#### [Task description]
Look for "xrange" in each line of the entries, and return the matching lines.

Version comparison data

=======

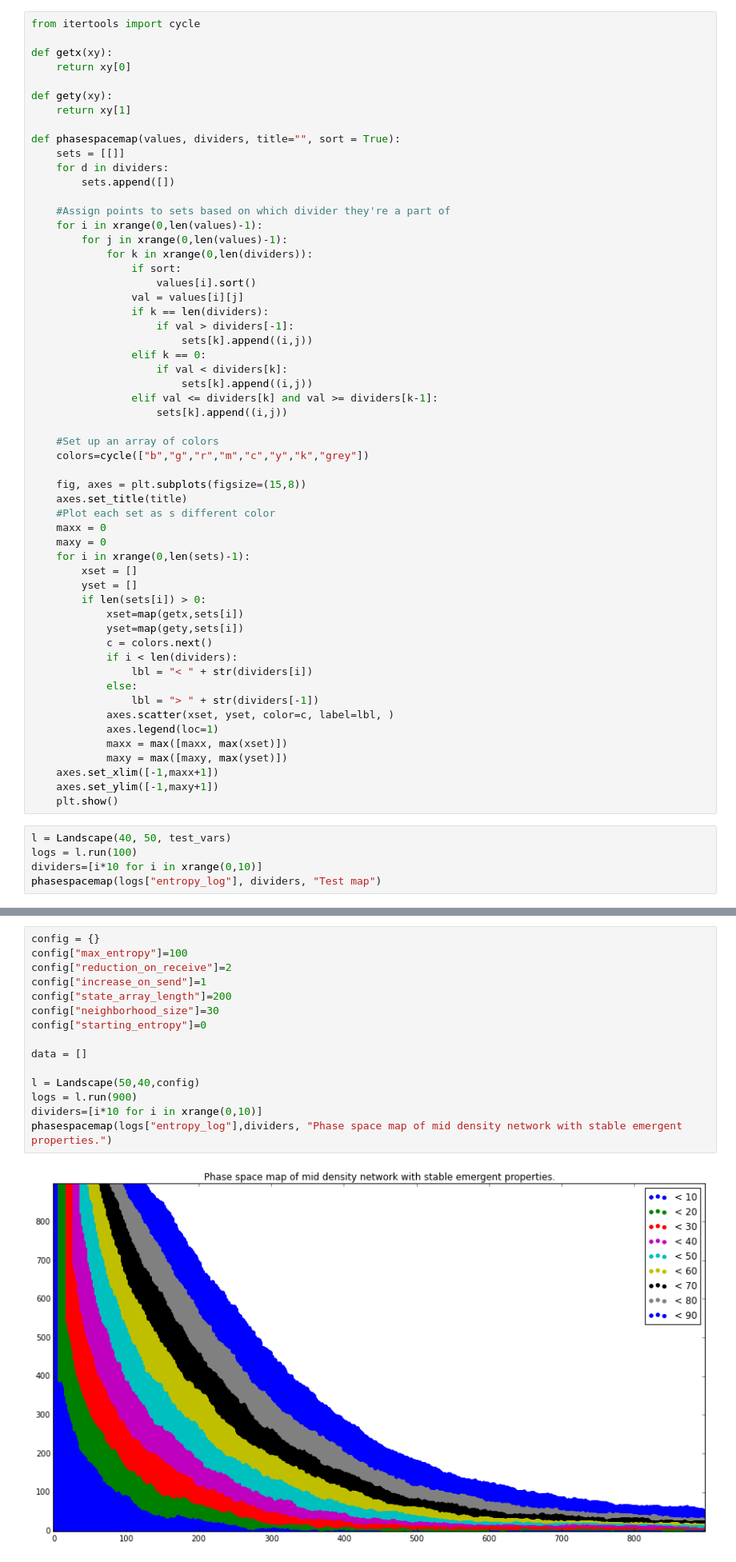
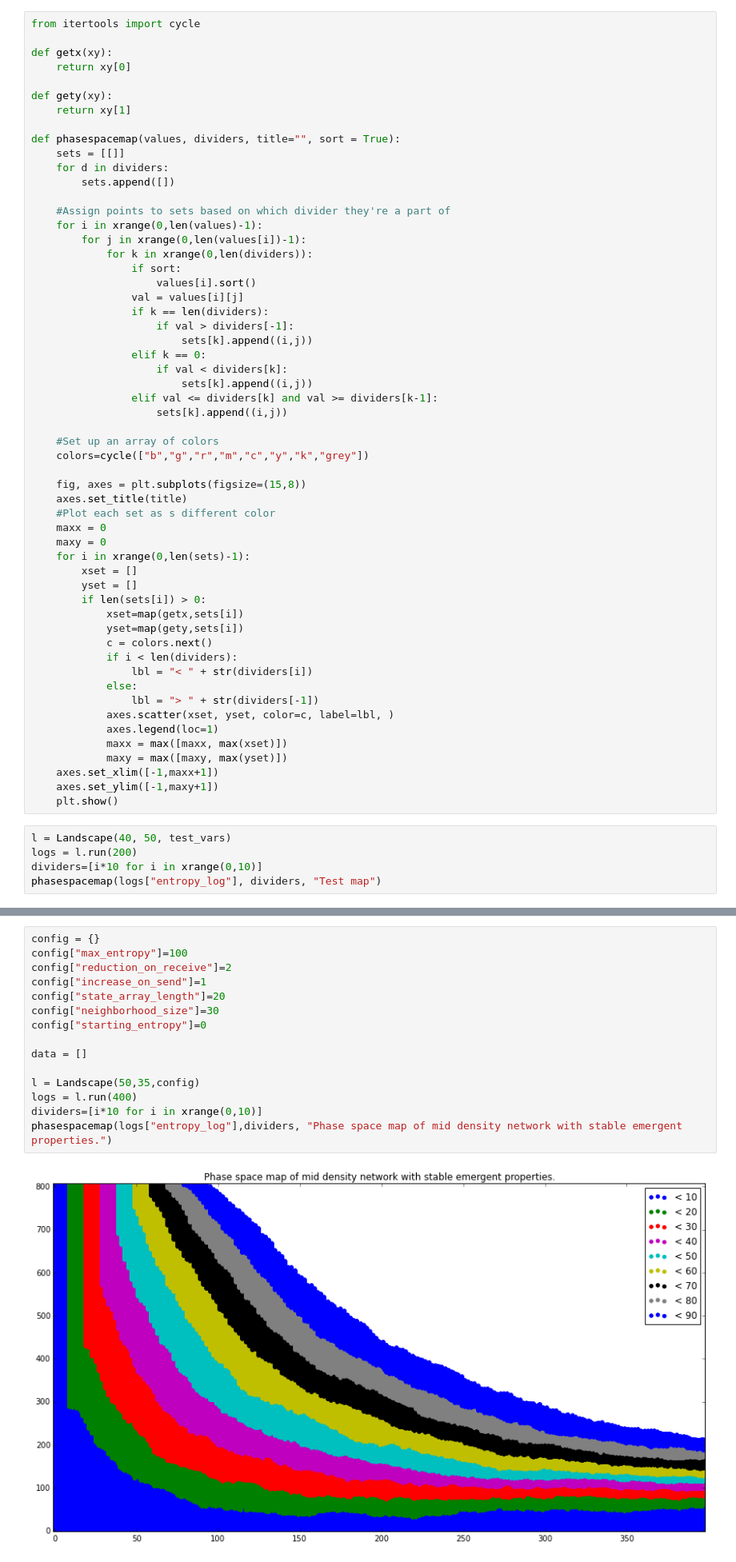
Before and after one commit to davidgljay/relmodels, a Jupyter notebook: Relnetwork 1.0.ipynb, the cells around one changed output, grey strips where cells are left out. Shown at 80% size. Saved outputs shown, nothing was run; the diff lists cells and outputs as text.

```diff
--- a/Relnetwork 1.0.ipynb
+++ b/Relnetwork 1.0.ipynb
@@ -244,7 +244,7 @@ def phasespacemap(values, dividers, title="", sort = True):
 
     #Assign points to sets based on which divider they're a part of
     for i in xrange(0,len(values)-1):
-        for j in xrange(0,len(values)-1):
+        for j in xrange(0,len(values[i])-1):
             for k in xrange(0,len(dividers)):
                 if sort:
                     values[i].sort()
@@ -286,6 +286,6 @@ def phasespacemap(values, dividers, title="", sort = True):
     plt.show()
 # %%
 l = Landscape(40, 50, test_vars)
-logs = l.run(100)
+logs = l.run(200)
 dividers=[i*10 for i in xrange(0,10)]
 phasespacemap(logs["entropy_log"], dividers, "Test map")
@@ -375,20 +373,20 @@ linegraph(data,"Impact of Network Density on Ending Entropy")
 # %%
 config = {}
 config["max_entropy"]=100
 config["reduction_on_receive"]=2
 config["increase_on_send"]=1
-config["state_array_length"]=200
+config["state_array_length"]=20
 config["neighborhood_size"]=30
 config["starting_entropy"]=0
 
 data = []
 
-l = Landscape(50,40,config)
-logs = l.run(900)
+l = Landscape(50,35,config)
+logs = l.run(400)
 dividers=[i*10 for i in xrange(0,10)]
 phasespacemap(logs["entropy_log"],dividers, "Phase space map of mid density network with stable emergent properties.")
 # %% [output]
-[figure, old version]
+[figure, new version]
 # %% [markdown]
 ### Ending Entropy Curve
 # %% [markdown]
```
Also changed, not shown: parts of 7 cells of this notebook.
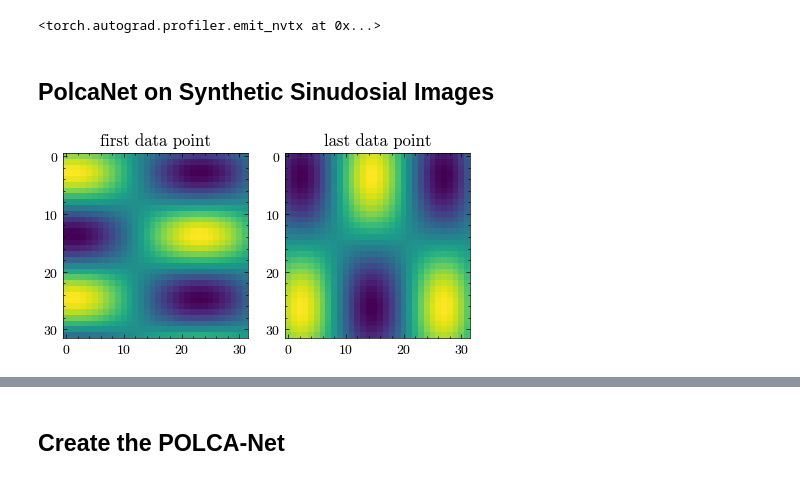
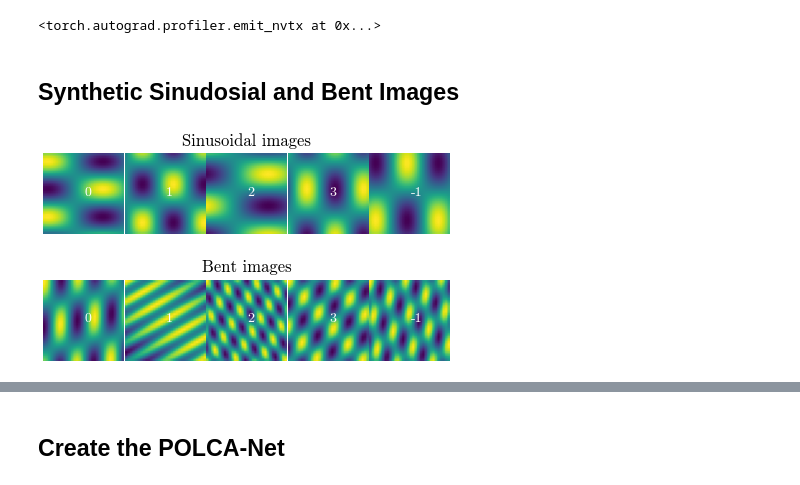
Before and after one commit to jamartinh/polcanet, a Jupyter notebook: examples/notebooks/synthetic_sinusoidal_images.ipynb, the cells around one changed output, grey strips where cells are left out. Cells and saved outputs as stored; diff of their text form; code cells hidden in the pictures.

```diff
--- a/examples/notebooks/synthetic_sinusoidal_images.ipynb
+++ b/examples/notebooks/synthetic_sinusoidal_images.ipynb
@@ -61,20 +76,35 @@ torch.autograd.profiler.emit_nvtx(False)
 # %% [markdown]
-## PolcaNet on Synthetic Sinudosial Images
+## Synthetic Sinudosial and Bent Images
 # %%
 # Parameters
 N = 32  # Sequence length
 M = 32  # Number of features
 num_samples = 1000
 
 # Generate 2D sinusoidal data
-data = generate_2d_sinusoidal_data(N, M, num_samples)
-data.shape
-# Plot original and reconstructed signals for a sample
-fig, axes = plt.subplots(1, 2)
-axes[0].imshow(data[0], cmap="viridis")
-axes[0].set_title("first data point")
-axes[1].imshow(data[-1], cmap="viridis")
-axes[1].set_title("last data point")
-plt.show()
+data_sin = generate_2d_sinusoidal_data(N, M, num_samples)
+data_sin.shape
+
+# Generate 2D real bent function images data
+data_bent = generate_bent_images(N, M, num_samples)
+data_bent.shape
+
+def plot_train_images(x, title, n=1):
+    # Plot original and reconstructed signals for a sample
+    fig, axes = plt.subplots(1, n + 1)
+    fig.subplots_adjust(wspace=0.01)
+    im_list = list(range(n)) + [-1]
+    for i in im_list:
+        axes[i].imshow(x[i], cmap="viridis")
+        if i==n//2:
+            axes[i].set_title(f"{title}")
+        axes[i].axis("off")
+        axes[i].text(x[i].shape[0] // 2, x[i].shape[1] // 2, str(i),color="white")
+
+    plt.show()
+
+plot_train_images(data_sin, "Sinusoidal images", n=4)
+plot_train_images(data_bent, "Bent images", n=4)
 # %% [output]
-[figure, old version]
+[figure, new version]
+[figure, added]
```
Also changed, not shown: parts of 47 cells of this notebook, 8 other files.
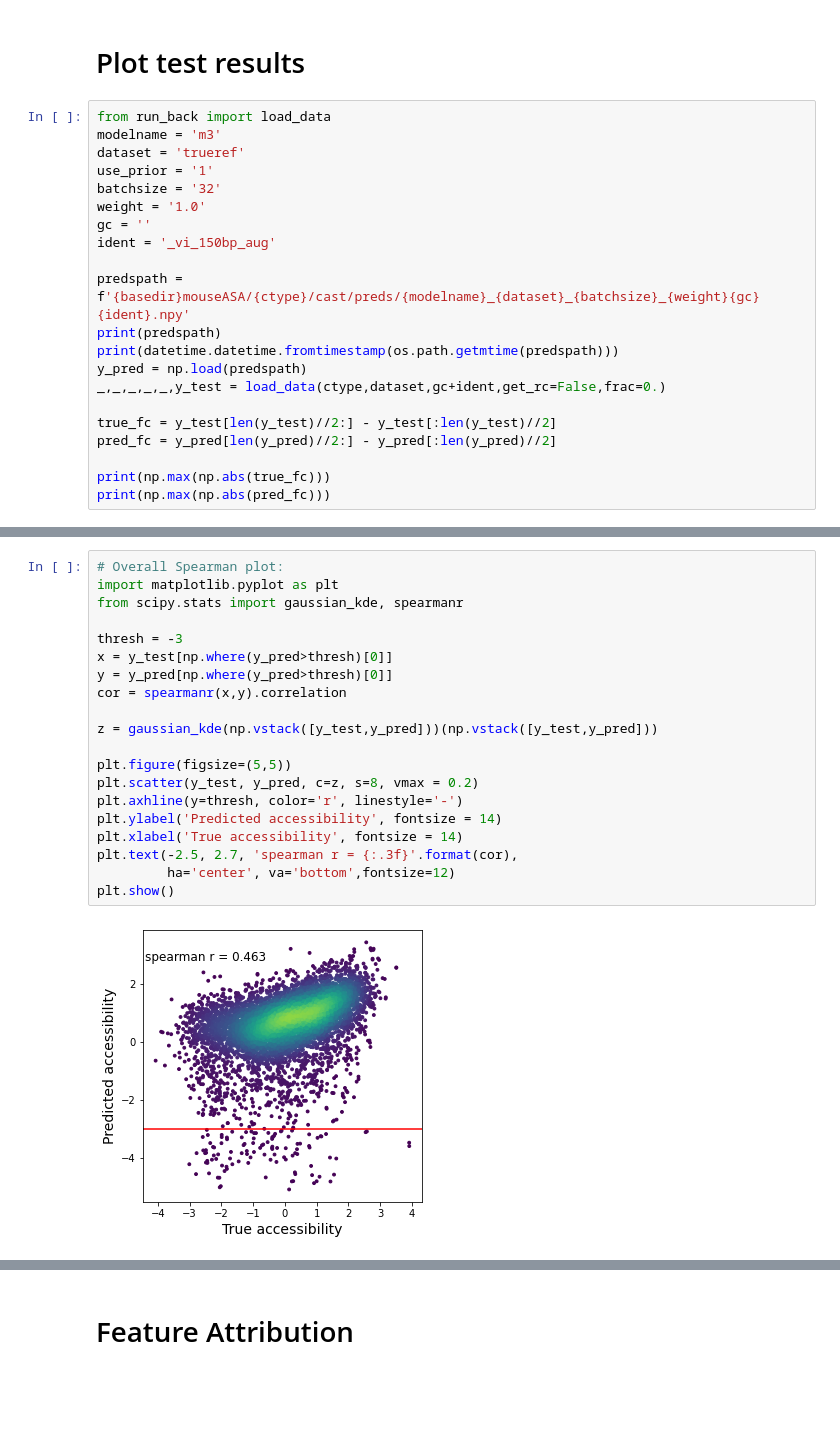
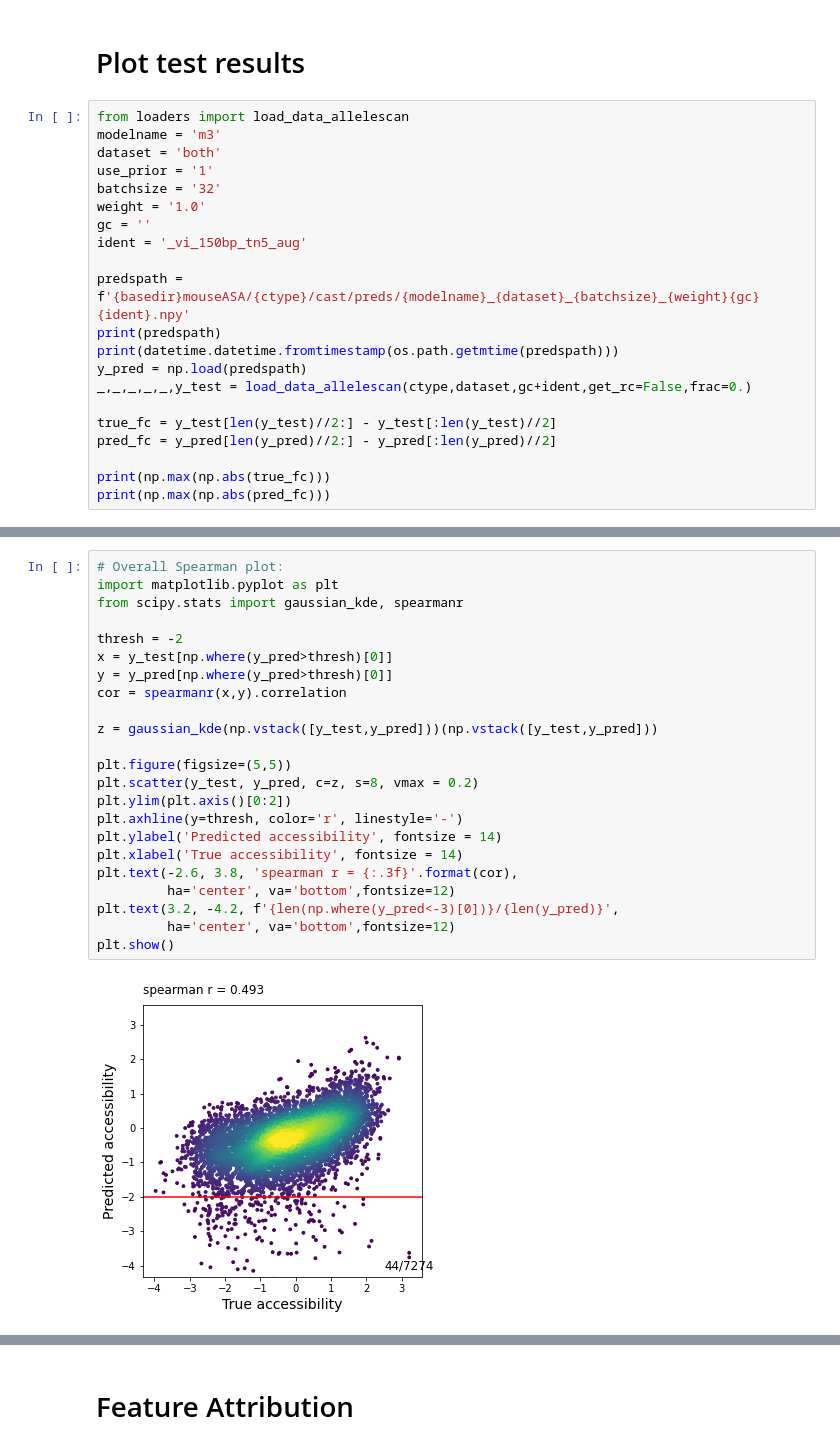
Before and after one commit to adityasinha379/mouseASA, a Jupyter notebook: scripts/analysis_alleleScan.ipynb, the cells around one changed output, grey strips where cells are left out. Saved outputs shown, nothing was run; the diff lists cells and outputs as text; blank space fills up the shorter version.

```diff
--- a/scripts/analysis_alleleScan.ipynb
+++ b/scripts/analysis_alleleScan.ipynb
@@ -26,20 +23,20 @@ The autoreload extension is already loaded. To reload it, use:
 # %% [markdown]
 # Plot test results
 # %%
-from run_back import load_data
+from loaders import load_data_allelescan
 modelname = 'm3'
-dataset = 'trueref'
+dataset = 'both'
 use_prior = '1'
 batchsize = '32'
 weight = '1.0'
 gc = ''
-ident = '_vi_150bp_aug'
+ident = '_vi_150bp_tn5_aug'
 
 predspath = f'{basedir}mouseASA/{ctype}/cast/preds/{modelname}_{dataset}_{batchsize}_{weight}{gc}{ident}.npy'
 print(predspath)
 print(datetime.datetime.fromtimestamp(os.path.getmtime(predspath)))
 y_pred = np.load(predspath)
-_,_,_,_,_,y_test = load_data(ctype,dataset,gc+ident,get_rc=False,frac=0.)
+_,_,_,_,_,y_test = load_data_allelescan(ctype,dataset,gc+ident,get_rc=False,frac=0.)
 
 true_fc = y_test[len(y_test)//2:] - y_test[:len(y_test)//2]
 pred_fc = y_pred[len(y_pred)//2:] - y_pred[:len(y_pred)//2]
@@ -54,25 +51,28 @@ print(np.max(np.abs(pred_fc)))
 # %%
 # Overall Spearman plot:
 import matplotlib.pyplot as plt
 from scipy.stats import gaussian_kde, spearmanr
 
-thresh = -3
+thresh = -2
 x = y_test[np.where(y_pred>thresh)[0]]
 y = y_pred[np.where(y_pred>thresh)[0]]
 cor = spearmanr(x,y).correlation
 
 z = gaussian_kde(np.vstack([y_test,y_pred]))(np.vstack([y_test,y_pred]))
 
 plt.figure(figsize=(5,5))
 plt.scatter(y_test, y_pred, c=z, s=8, vmax = 0.2)
+plt.ylim(plt.axis()[0:2])
 plt.axhline(y=thresh, color='r', linestyle='-')
 plt.ylabel('Predicted accessibility', fontsize = 14)
 plt.xlabel('True accessibility', fontsize = 14)
-plt.text(-2.5, 2.7, 'spearman r = {:.3f}'.format(cor),
+plt.text(-2.6, 3.8, 'spearman r = {:.3f}'.format(cor),
+         ha='center', va='bottom',fontsize=12)
+plt.text(3.2, -4.2, f'{len(np.where(y_pred<-3)[0])}/{len(y_pred)}',
          ha='center', va='bottom',fontsize=12)
 plt.show()
 # %% [output]
-[figure, old version]
+[figure, new version]
 # %%
 # MA plot
 from mpl_toolkits.axes_grid1 import make_axes_locatable
```
Also changed, not shown: parts of 11 cells of this notebook, 16 other files.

=======

#### [Output of the task]
     for i in xrange(0,len(values)-1):
-        for j in xrange(0,len(values)-1):
+        for j in xrange(0,len(values[i])-1):
             for k in xrange(0,len(dividers)):
 dividers=[i*10 for i in xrange(0,10)]
 dividers=[i*10 for i in xrange(0,10)]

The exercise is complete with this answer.